Ever get a great idea for a recipe and, like, you’re all excited and then you discover that it’s already a thing? Yep – that. But heck, that’s OK, because the urge to marry kimchi and fried rice together was a great excuse to visit one of our local Asian markets. I love the one I frequent. It’s got just about everything I could want, but most importantly this time, they had some delicious kimchi. In fact, this was the first time I got any from there (it’s not exactly on my way home), but I’ll be going back again ASAP now that we’ve tried this recipe.
There are a lot of familiar ingredients here, but a new-to-me one was the gochujang, Korean chili paste. I wondered if I could just use the sambal I had already in the fridge, but since I was going a little out of my way anyway for the kimchi, I thought we might as well be as authentic as possible.
This is the gochujang. It looks exactly like regular American ketchup, but it’s much thicker and, of course, unlike ketchup, it will possibly set you on fire. If you’re like me and very sensitive to spicy flavors, add a little of this at a time until the heat level is satisfactory.
It’s funny, though, because I’ve never minded the heat level of kimchi. It can vary, but, again, I’m very sensitive to spicy foods. What often seems to be unnoticeable at all to many will often make me cough and feel the spiciness on my tongue for several minutes. But yeah, love kimchi. Without a doubt my most favorite spicy food.
I’d meant to get some shrimp for this recipe, but since I forgot it, we used some shredded rotisserie chicken. You could use thin strips of beef or pork if you prefer, or even go the vegetarian route.
At this point the kimchi and chili paste are added and stirred in with the chicken to coat it with their flavors and color.
And then, of course, we introduce the rice. I think you could do either white or brown rice with this recipe, We used white this time, but next time I’m trying brown rice. You throw in some other goodies at this point, soy sauce and a little sesame oil being two. You won’t need very much sesame oil at all, but even what little amount is used makes for a very fragrant meal.
Some Korean foods are served with an egg on top, such as bibimbap, and this rice is no exception. Instead of scrambling the eggs into the rice, try serving a sunny-side-up egg (or one slightly more cooked is fine, too). The Korean way of naming this particular fried rice yumminess is Kimchi-bokkeumbap, and it is all things wonderfully spicy and delicious. I can’t wait to make this again – so I suppose I’d better get to that Asian market again ASAP! This works great as a meal all its own, or you could serve it alongside something else. Have plenty of water at the ready and enjoy.

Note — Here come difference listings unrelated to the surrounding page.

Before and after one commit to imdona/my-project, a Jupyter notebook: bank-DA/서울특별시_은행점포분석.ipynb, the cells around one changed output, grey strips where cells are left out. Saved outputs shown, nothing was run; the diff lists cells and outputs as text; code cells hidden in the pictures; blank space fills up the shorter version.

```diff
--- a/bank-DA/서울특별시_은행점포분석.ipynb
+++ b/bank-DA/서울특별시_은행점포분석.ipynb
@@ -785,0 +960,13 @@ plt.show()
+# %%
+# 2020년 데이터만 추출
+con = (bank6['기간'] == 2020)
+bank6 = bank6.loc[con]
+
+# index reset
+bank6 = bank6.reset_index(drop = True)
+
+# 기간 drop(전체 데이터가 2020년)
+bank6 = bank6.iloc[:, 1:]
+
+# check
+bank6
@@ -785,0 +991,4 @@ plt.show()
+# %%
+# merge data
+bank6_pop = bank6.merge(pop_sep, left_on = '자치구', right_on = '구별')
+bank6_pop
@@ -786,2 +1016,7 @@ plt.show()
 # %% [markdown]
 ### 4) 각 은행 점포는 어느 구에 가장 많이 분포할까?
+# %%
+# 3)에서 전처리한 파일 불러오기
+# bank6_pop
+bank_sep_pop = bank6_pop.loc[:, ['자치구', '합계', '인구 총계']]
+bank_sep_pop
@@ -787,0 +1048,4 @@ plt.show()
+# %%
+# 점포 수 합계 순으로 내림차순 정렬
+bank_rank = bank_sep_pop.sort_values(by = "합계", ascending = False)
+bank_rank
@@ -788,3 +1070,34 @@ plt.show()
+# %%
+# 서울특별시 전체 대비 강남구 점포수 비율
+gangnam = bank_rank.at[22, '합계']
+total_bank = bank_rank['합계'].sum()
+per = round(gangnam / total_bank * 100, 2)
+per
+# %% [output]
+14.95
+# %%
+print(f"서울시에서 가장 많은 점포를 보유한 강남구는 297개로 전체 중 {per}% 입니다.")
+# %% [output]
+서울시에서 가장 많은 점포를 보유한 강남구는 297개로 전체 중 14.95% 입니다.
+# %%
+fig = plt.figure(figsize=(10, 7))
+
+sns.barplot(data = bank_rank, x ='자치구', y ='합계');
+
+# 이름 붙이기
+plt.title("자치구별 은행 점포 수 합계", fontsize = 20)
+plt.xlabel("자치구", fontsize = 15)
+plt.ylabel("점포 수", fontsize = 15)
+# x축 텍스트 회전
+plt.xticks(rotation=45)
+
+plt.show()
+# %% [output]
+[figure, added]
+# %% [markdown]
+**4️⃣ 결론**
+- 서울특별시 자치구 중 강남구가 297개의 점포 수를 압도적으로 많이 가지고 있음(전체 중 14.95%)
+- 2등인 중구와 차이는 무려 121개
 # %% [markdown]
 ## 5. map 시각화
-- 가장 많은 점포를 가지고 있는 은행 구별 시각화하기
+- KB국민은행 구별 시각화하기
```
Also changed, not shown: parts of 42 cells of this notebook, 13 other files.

Kimchi Fried Rice
Prep Time: 15 minutes Cook Time: about 30 minutes Level: Easy Serves: 4
- 1 to 2 tablespoons canola or vegetable oil
- 1/2 pound pre-cooked rotisserie chicken, shredded
- 4 to 5 scallions, whites only, thinly sliced
- 1 to 1 1/2 cup kimchi, chopped
- 1 to 2 tablespoons gochujang (Korean chili paste)
- 3 to 4 cups cooked rice
- 1 teaspoon sesame oil
- 2 teaspoons soy sauce
- 1 pinch salt, to taste
- 1/2 bunch buchu (Korean garlic chives; called nira in Japanese), chopped in inch-long pieces (optional)
- 1 fried egg (per person), to serve on top (optional)
- 4 to 5 scallion greens, to garnish (optional)
- Shredded seaweed, to garnish (optional)
Heat oil in a large, deep saute pan over high heat. Add the chicken and scallions, stirring for 1 to 2 minutes until the scallions begin to soften and the chicken is heated through.
Add the kimchi and gochujang, and cook while stirring for 3 to 5 minutes until the kimchi starts to soften.
Add the rice, sesame oil, and soy sauce. Mix well until the rice is coated with the kimchi. (Add a little bit of the red liquid from the kimchi container if you want more color or spice. You can add more gochujang as well.)
Continue cooking, stirring constantly, for a few more minutes until the rice is warmed through. Add the garlic chives in the last minute of cooking if using, and stir well until they start to wilt. Season with salt, to taste.
Top individual portions with the optional ingredients such as the fried egg, the seaweed, more scallion slices or even more kimchi.
This is such an easy recipe, and since we already had the cooked chicken, we decided to just use it up instead of using something else. As noted above, just about any kind of meat you prefer can work, and if you choose to use a raw meat, just cook it prior to the scallions till it’s mostly cooked through, probably diced or sliced into bite-size pieces. Shrimp can go in as-is, cooked again till mostly done. Proceed with the scallions and the rest of the recipe.
If you’re going gluten-free, make sure the ingredients you use are gluten-free, mostly the kimchi and gochujang in this recipe. I’ve seen advice on buying vegan kimchi from other recipes using it, and many store-bought gochujang brands are gluten-free, but double check if you’re unsure. Google can help a lot with this. If you’re unsure of seasonings on your store’s rotisserie chicken, you can always cook some plain chicken at home to add to this.